The Investigators' Sarah Wallace has the story.
It's an extraordinary story - how a man at the pinnacle of power became consumed by an obsession fueled by a mental illness.
Sol Wachtler's crime and punishment in prison isolation left him forever changed. His crusade now is to change the way the criminal justice system deals with the mentally ill.
"What I was doing was wrong, but I didn't think it was anything criminal," he said. "I was playing a mind game with this woman."
It was a stunning fall from grace. In November 1992, one of New York's most powerful figures was arrested by the FBI in a bizarre plot to blackmail and threaten his former mistress, Joy Silverman.
"I decided that if she came back into my life, my life would be whole again," he said. "So rather than calling her up and meeting with her, I thought I would send these letters and that she would then come to me for help."
They were letters that Wachtler wrote, but they were signed by a made-up stalker.

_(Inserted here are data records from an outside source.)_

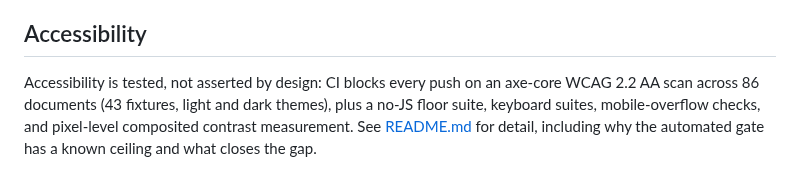
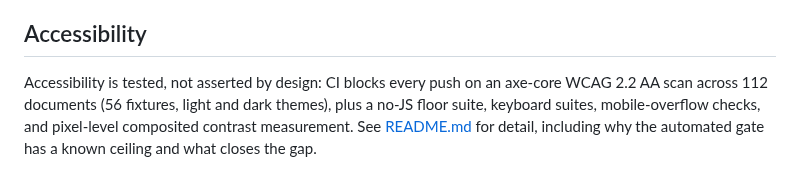
Before and after one commit to icvoss/django-brickwork, a Markdown page: docs/QUICKSTART.md, the part around the change. Rendered like a GitHub page.

Commit message:
docs: correct QUICKSTART's stale a11y document count
Adversarial review found docs/QUICKSTART.md:80 claiming 86 documents and
43 fixtures against a real 112 and 56. Stale on main before this branch
existed, ungated by any test, and outside the sweep this PR ran.

It makes this PR's own 'all occurrences updated' claim false, which is why
it is fixed here rather than deferred: the claim was the thing that was
wrong, and correcting only the figure would leave the PR body overstating
its own coverage.

Fifth ungated figure found today by checking every occurrence rather than
the gated one, and the fourth instance of a gated figure being corrected
while the prose beside it rots.

```diff
--- a/docs/QUICKSTART.md
+++ b/docs/QUICKSTART.md
@@ -77,7 +77,7 @@ if you want that.
 ## Accessibility
 
 Accessibility is tested, not asserted by design: CI blocks every push on an
-axe-core WCAG 2.2 AA scan across 86 documents (43 fixtures, light and dark
+axe-core WCAG 2.2 AA scan across 112 documents (56 fixtures, light and dark
 themes), plus a no-JS floor suite, keyboard suites, mobile-overflow checks,
 and pixel-level composited contrast measurement. See [README.md](../README.md)
 for detail, including why the automated gate has a known ceiling and what
```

Sarah: "In your mind, this all made sense."
Wachtler: "At the time, it made perfect sense."
Wachtler now reveals he had been suffering from a deepening and consuming mental illness.
"The fact is that I am bipolar," he said. "That is another word for manic-depressive illness."
But he refused to get treatment. He was, after all, the state's top judge, with even greater delusions of grander.
"Rather than see a psychiatrist, because of my own narcissism and political ambitions, and because of the fact that I had aspirations to one day, perhaps, run for governor, the thought of going to a psychiatrist was out of the picture," he said.
Sarah: "When did you realize you were mentally ill?
Wachtler: "When I was arrested. About a day after I was arrested."
Wachtler, after a year of house arrest for therapy and detoxification, was sent to the mental health unit at Butner Federal Prison in North Carolina, where he was relegated to solitary confinement, twice.
"After a month or so, I was stabbed by another inmate," he said. "And because they couldn't find the assailant, they put me back in solitary confinement for my protection."
Sarah: "You got worse."
Wachtler: "I was hallucinating. I remember a huge spider I kept seeing. I found mystelf doing what the other inmates were doing in solitary, yelling at the guard for help, because of these delusions."
Wachtler, released after a year, finally won his law license back last spring. He's now teaching college and advocating on behalf of the mentally ill. He helped draft a new state law taking effect this summer, which will prevent mentally ill inmates from being placed in solitary confinement, or the SHU.
Sarah: "When you were in the SHU, what was going you're your mind?"
Former inmate Wayne Smalls: "That they're trying to kill me."
Wayne Smalls, 23, of Hempstead, was arrested on a gun charge. He was diagnosed as a young child with a severe mental illness. He says he spent nearly half of his four years in prison in punititve solitary confinement.
Sarah: "They said you assaulted an officer."
Smalls: "I was acting out because I wasn't getting any medication."
Sarah: "So, do you think you're worse now?"
Smalls: "Prison just made me more, like, wild and bad."
Smalls: "Yes?In an angry way."
Which is why Sol Wachtler is now on a mission of mercy to help mentally ill offenders, like Wayne Smalls, get treated in the community through mental health courts. Wachtler once sentenced those people to prison.
Sarah: "Why are you taking this as your cause?"
Wachtler: "Because I don't want to see people who are mentally ill put in prison. Simple answer...If you're sick, you get treatment...Had I been intelligent enough and not so driven in wrong directions to seek treatment, I could have been governor."
Perhaps the former judge found a higher calling.
On Friday on Eyewitness News at 5 p.m., we will take you inside Brooklyn's mental health court. We were granted rare access. It is the model for the nation, and we'll show you how this court is saving lives.